This is virtually the only South African currency still freely available in Zimbabwe - 5 Rand coins, which most shops use for change. The coin in equivalent to 50 US cents in most outlets. As for notes, as soon as people accumulate a good amount of them, they run with them either to the bank or to black market traders, who are offering better rates on the rand than the US$1 to R10 offered by retailers and other sellers of products. This is all just a failure of policy and a failure to plan by the Inclusive Government.
Harare, Zimbabwe 08 August 2009
The South African Rand, the preferred currency for the Inclusive Government of Morgan Tsvangirai and Robert "The Solution" Mugabe, has disappeared from Zimbabwe in the last few weeks.
It used to be that when one went into a shop, they got their change in rands even if they had paid in United States currency. At the time, there were less US dollars than Rands in Zimbabwe. There are also no United States currency coins in Zimbabwe, which means change has always been hard to come by.
As a result, supermarkets and companies are making a killing by forcing people to buy things they do not need in order to use up their odd change, anything from US$0.50 to just below a dollar.
You either buy something for 5 rand (US$0.50) even if you do not need it (mostly you are forced to buy sweets) or forfeit the change.
For the last month or so, the only South African currency one finds are the coins, especially the five rand coin, which most shops are still using to equate to US$0.50. Some supermarkets are trying to go with the current exchange rate, but the lack of small change hampers even this effort.
The problems is that the South African rand has gained in strength against the US dollar.
In fact, a lot companies made an absolute killing by charging people using the common US$1 = 10 SA Rand. This is what they charged people. They then took their Rands to the bank where they got the prevailing rate (the banks in Zimbabwe, unlike the government, use the US Dollar as the primary currency). In he process, the companies made a profit purely by playing the exchange rate.
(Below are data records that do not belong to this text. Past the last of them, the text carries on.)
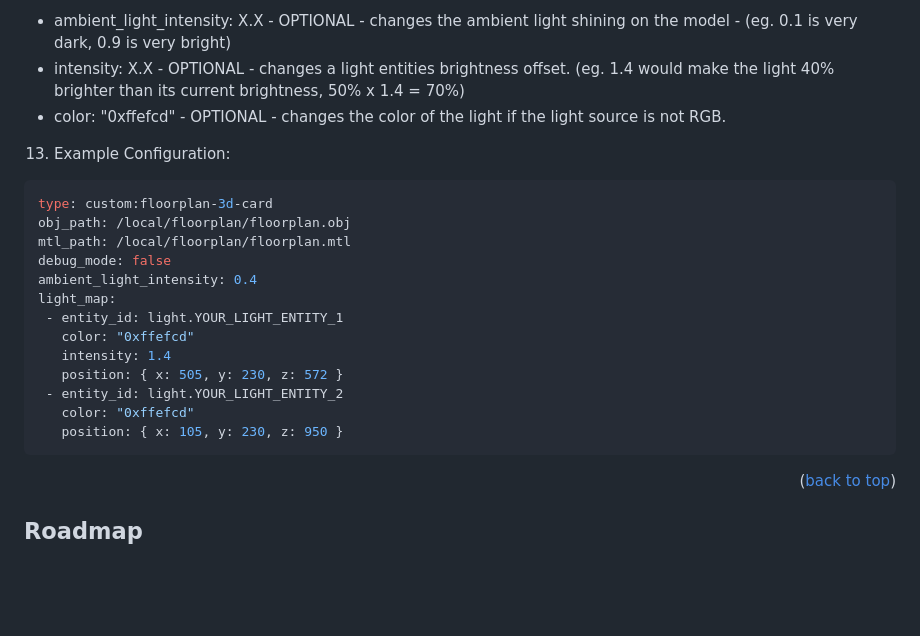
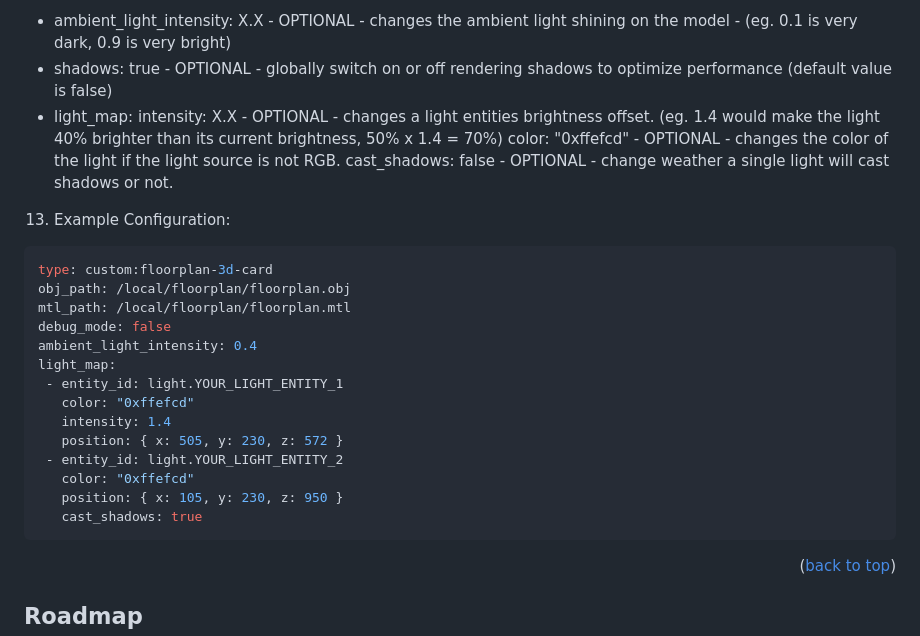
Before and after one commit to johnnyo21/floorplan_3d, a Markdown page: README.md, the part around the change. Rendered like a GitHub page; blank space fills up the shorter version.

````diff
--- a/README.md
+++ b/README.md
@@ -117,8 +117,11 @@ Manual Installation
 10. The light in your model should now be followng the associated light entity.  It will turn on/off and if dimmable or RGB will follow the brightness and color of the light as well. Edit the configuration to `debug_mode: false` once you have added all of your light sources.  (Note: if you have several lights or a complex model, try adding the lights via the "Raw Configuration Editor" to save loading time between edits)
 11. Additional Configuration:
    * ambient_light_intensity: X.X - OPTIONAL - changes the ambient light shining on the model - (eg. 0.1 is very dark, 0.9 is very bright)
-   * intensity: X.X - OPTIONAL - changes a light entities brightness offset. (eg. 1.4 would make the light 40% brighter than its current brightness, 50% x 1.4 = 70%)
-   * color: "0xffefcd" - OPTIONAL - changes the color of the light if the light source is not RGB.
+   * shadows: true - OPTIONAL - globally switch on or off rendering shadows to optimize performance (default value is false)
+   * light_map:
+      intensity: X.X - OPTIONAL - changes a light entities brightness offset. (eg. 1.4 would make the light 40% brighter than its current brightness, 50% x 1.4 = 70%)
+      color: "0xffefcd" - OPTIONAL - changes the color of the light if the light source is not RGB.
+      cast_shadows: false - OPTIONAL - change weather a single light will cast shadows or not.
 
 13. Example Configuration:
    ```sh
@@ -135,6 +138,7 @@ Manual Installation
     - entity_id: light.YOUR_LIGHT_ENTITY_2
       color: "0xffefcd"
       position: { x: 105, y: 230, z: 950 }
+      cast_shadows: true
    ```
 
 <p align="right">(<a href="#readme-top">back to top</a>)</p>
````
Some of them have admitted that they made a profit of more than 30% on currency alone using this method.
Right now, the proper exchange rate is US$1 = 8.07 South African rand, but in Zimbabwe, it remains at US$1 = 10 SA Rand. This has never changed, even when the Rand was at 7 to one US dollar.
Ever alert to opportunities, Zimbabwe's shadowy currency black market quickly cottoned on and dealers are back on the streets, especially Roadport in Harare, where they can be seen flagging down vehicles to offer "cross-rate".
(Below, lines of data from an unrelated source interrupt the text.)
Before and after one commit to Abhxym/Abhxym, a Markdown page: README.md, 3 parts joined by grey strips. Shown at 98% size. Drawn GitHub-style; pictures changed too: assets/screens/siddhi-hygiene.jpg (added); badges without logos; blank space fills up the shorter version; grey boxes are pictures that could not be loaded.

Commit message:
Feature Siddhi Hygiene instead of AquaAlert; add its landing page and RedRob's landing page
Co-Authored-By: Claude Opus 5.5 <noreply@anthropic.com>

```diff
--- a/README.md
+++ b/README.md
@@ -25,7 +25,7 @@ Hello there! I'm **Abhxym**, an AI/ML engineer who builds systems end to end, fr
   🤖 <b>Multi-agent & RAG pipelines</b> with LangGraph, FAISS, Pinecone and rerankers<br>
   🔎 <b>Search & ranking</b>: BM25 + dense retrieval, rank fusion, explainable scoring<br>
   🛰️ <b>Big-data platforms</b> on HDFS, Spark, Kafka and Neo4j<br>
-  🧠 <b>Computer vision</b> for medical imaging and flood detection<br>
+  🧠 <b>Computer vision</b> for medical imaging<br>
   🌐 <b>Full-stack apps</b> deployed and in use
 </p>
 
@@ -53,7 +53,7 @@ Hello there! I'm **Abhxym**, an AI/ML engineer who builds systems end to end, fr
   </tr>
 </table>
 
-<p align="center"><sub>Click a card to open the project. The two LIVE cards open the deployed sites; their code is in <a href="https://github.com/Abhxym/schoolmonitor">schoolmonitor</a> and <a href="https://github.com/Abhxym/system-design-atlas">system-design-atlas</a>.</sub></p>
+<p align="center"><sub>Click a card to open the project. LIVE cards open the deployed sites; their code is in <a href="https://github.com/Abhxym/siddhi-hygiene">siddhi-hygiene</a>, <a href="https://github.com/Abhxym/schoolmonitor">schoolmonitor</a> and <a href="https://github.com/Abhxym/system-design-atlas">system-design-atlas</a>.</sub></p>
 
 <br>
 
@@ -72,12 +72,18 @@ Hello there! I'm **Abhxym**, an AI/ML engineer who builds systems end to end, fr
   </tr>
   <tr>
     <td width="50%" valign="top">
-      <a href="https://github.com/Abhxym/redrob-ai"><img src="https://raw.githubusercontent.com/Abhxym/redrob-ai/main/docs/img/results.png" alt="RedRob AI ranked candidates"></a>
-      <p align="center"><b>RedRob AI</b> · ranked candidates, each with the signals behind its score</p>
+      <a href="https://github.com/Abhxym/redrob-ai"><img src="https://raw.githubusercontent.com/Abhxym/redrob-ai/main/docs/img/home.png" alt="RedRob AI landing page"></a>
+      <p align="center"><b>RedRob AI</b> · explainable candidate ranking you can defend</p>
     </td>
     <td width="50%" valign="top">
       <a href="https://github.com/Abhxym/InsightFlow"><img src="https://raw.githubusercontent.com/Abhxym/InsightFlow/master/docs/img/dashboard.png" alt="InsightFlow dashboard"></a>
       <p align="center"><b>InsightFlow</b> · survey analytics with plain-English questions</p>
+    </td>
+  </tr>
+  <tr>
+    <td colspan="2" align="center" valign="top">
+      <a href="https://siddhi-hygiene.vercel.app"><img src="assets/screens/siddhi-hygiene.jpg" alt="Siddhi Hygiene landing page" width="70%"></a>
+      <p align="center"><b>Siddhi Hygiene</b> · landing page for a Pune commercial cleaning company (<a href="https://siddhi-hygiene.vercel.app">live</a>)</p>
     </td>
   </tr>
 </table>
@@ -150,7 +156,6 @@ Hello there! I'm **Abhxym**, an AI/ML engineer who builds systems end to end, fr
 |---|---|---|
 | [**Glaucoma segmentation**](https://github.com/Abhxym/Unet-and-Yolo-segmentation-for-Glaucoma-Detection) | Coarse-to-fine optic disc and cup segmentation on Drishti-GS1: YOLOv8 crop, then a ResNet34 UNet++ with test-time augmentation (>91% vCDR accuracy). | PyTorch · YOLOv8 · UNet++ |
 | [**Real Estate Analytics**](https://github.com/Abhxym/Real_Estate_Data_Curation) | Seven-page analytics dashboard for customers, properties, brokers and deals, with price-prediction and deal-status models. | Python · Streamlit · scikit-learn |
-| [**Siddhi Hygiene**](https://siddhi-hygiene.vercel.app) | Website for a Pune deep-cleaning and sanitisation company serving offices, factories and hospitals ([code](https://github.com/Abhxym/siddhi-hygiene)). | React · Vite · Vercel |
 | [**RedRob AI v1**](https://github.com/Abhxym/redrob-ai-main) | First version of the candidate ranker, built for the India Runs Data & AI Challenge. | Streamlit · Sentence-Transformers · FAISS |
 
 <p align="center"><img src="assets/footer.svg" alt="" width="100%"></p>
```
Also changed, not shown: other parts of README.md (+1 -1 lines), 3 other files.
They base their cross-rate on the prevailing bank rates, marginally improving on them.
A lot of the South African currency is also being shipped back across the border by traders and shoppers and even ordinary Zimbabweans who deposit it in their South African accounts, but converting it to US dollars.
So, their SA US dollar account will be credited by a third or so more in US dollars than they would actually have earned back in Zimbabwe in Rands.
But, apart from this distortion in the market, the failure by the Inclusive Government to put in place proper policy positions on the use of currencies in Zimbabwe is also contributing.
You have The Solution mouthing off about the return of the Zimbabwe dollar, the PM saying something else the next day, Gideon Gono, the Reserve Bank Governor, saying yet another thing.
South Africa has made it clear that it is willing to bring Zimbabwe into its Monetary Union, which also comprises Namibia, Swaziland and Lesotho.
Yet the inclusive government dithers.
Because like the previous regime of Mugabe alone, this Inclusive Government is also looking out for the interests of its own members, who are benefiting from these distortions. They have the access and the authority and they are abusing it to line their own pockets.